Tianwan 6, China’s 51st Reactor, Is Grid-Connected. Tianwan 6, the second Chinese ACPR1000 reactor at the Tianwan nuclear power plant (NPP) Phase III in Jiangsu province, 250 kilometers north of Shanghai, was connected to the grid on May 12. The plant, owned and operated by Jiangsu Nuclear Power Corp.—a joint venture between China National Nuclear Corp. (50%), China Power Investment Corp. (30%), and Jiangsu Guoxin Group (20%)—will now complete various transient and load tests. According to the China Nuclear Energy Association, Tianwan 6 is scheduled to enter commercial operation by the end of the year. Tianwan 5 began operating in September 2020. The Tianwan facility also includes four VVER-1000 units. Units 1 and 2 were put into operation in 2007, and Units 3 and 4 began commercial operation in 2018. Development of two more Russian-design reactors—Tianwan 7 and 8—is now underway at the site. Those units will likely be VVER-1200 reactors.
GE, Hitachi ABB Will Jointly Promote Non-Sulfur Hexafluoride Insulating and Switching Gas Alternative in High-Voltage Equipment. GE Renewable Energy’s Grid Solutions and Hitachi ABB Power Grids, two power technology giants, on April 21 signed a notable agreement to accelerate use of fluoronitrile-based eco-efficient insulation and switching gas in high-voltage equipment as an alternative gas to sulfur hexafluoride (SF 6). According to Heiner Markhoff, CEO of GE’s Grid Solutions, GE pioneered fluoronitrile-based gas (which it named g3) and began offering it commercially in 2015. Markus Heimbach, managing director of the High-Voltage Products business at Hitachi ABB Power Grids, noted that his company installed the first SF 6 -free gas-insulated switchgear (GIS) in 2015. Under the non-exclusive, cross-licensing agreement signed in April, the companies will share complementary intellectual property related to their respective SF 6 -free solutions. However, they will keep the product development, manufacturing, sales, marketing, and service activities of their gas solutions fully independent.
IRENA and State Grid Corp. of China Pair to Advance Grid Development in Central America, Africa. The International Renewable Energy Agency (IRENA) and the State Grid Corp. of China (SGCC) on April 12 signed a memorandum of understanding (MoU) to collaborate on grid enhancements, system flexibility, and sector coupling in China and IRENA’s Clean Energy Corridor regions in Africa and Central America.
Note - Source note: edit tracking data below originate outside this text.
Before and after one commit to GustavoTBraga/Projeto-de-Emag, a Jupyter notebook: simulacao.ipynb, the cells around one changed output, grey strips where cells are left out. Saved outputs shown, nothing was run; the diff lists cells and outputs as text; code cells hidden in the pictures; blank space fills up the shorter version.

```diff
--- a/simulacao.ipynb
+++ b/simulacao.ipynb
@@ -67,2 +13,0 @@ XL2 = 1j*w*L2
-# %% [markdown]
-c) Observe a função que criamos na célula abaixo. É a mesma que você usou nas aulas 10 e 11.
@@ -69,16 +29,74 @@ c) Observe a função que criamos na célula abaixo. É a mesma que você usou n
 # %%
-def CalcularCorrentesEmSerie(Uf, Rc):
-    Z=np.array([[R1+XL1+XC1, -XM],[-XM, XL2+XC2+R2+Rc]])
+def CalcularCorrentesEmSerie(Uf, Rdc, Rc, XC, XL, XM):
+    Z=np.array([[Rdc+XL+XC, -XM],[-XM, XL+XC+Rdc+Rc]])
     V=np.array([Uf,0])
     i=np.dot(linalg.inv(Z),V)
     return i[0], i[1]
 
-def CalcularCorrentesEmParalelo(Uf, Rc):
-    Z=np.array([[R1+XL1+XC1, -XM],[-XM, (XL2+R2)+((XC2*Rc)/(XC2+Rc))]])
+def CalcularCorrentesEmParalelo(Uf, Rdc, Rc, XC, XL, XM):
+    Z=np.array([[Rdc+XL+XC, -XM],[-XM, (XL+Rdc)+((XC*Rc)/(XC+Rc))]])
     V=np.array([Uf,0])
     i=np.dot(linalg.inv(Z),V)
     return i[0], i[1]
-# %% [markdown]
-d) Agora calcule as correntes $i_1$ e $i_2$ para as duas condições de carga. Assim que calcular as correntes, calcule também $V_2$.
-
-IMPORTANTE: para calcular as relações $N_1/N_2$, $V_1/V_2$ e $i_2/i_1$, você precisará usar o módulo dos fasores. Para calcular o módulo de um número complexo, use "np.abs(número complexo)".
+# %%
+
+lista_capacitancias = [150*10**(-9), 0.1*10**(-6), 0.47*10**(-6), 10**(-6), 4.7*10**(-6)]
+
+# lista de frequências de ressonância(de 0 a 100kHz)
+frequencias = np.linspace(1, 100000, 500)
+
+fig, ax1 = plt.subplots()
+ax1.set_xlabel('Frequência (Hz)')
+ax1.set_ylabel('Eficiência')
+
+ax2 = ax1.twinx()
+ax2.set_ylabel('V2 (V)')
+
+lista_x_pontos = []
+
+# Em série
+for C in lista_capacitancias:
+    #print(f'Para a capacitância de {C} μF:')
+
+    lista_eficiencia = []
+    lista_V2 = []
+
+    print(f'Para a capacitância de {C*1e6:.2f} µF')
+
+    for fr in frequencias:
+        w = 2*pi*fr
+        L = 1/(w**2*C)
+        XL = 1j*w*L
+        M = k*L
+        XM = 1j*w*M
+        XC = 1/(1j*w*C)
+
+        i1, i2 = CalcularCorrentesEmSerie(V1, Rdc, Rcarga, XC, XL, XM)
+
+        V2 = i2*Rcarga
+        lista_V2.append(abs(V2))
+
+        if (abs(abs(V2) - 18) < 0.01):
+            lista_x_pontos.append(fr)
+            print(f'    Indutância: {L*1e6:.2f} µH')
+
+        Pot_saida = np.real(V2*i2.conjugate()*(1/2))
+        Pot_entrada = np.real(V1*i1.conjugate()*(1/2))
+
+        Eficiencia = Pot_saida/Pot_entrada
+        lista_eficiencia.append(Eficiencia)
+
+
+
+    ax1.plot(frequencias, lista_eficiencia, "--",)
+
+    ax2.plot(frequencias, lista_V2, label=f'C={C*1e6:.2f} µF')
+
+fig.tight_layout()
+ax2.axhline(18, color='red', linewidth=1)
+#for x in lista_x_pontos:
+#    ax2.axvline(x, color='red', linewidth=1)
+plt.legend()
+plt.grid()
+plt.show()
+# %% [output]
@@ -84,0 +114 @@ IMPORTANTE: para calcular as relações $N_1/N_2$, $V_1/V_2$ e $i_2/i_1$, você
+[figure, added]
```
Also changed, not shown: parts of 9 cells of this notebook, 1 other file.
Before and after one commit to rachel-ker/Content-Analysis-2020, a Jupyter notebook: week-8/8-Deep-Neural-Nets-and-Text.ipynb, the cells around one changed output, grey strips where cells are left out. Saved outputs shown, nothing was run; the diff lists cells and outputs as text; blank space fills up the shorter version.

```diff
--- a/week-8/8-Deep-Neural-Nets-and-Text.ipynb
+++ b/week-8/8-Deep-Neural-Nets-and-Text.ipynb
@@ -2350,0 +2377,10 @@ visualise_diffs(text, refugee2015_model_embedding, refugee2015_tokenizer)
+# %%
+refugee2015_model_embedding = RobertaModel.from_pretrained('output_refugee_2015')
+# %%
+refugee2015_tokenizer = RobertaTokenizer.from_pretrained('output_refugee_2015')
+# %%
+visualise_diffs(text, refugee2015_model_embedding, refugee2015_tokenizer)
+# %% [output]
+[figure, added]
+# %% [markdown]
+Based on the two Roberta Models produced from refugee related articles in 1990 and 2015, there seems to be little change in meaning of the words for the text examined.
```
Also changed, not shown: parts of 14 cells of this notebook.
According to the MoU, IRENA and SGCC will explore technical cooperation at a country and regional level to strengthen technical capacities related to reliable integration of renewable power in energy systems in developing countries, including through joint training and capacity building. They will also work to facilitate grid development and interconnections with the aim to accommodate greater shares of renewable energy sources. ■
—Sonal Patel is senior associate editor for POWER.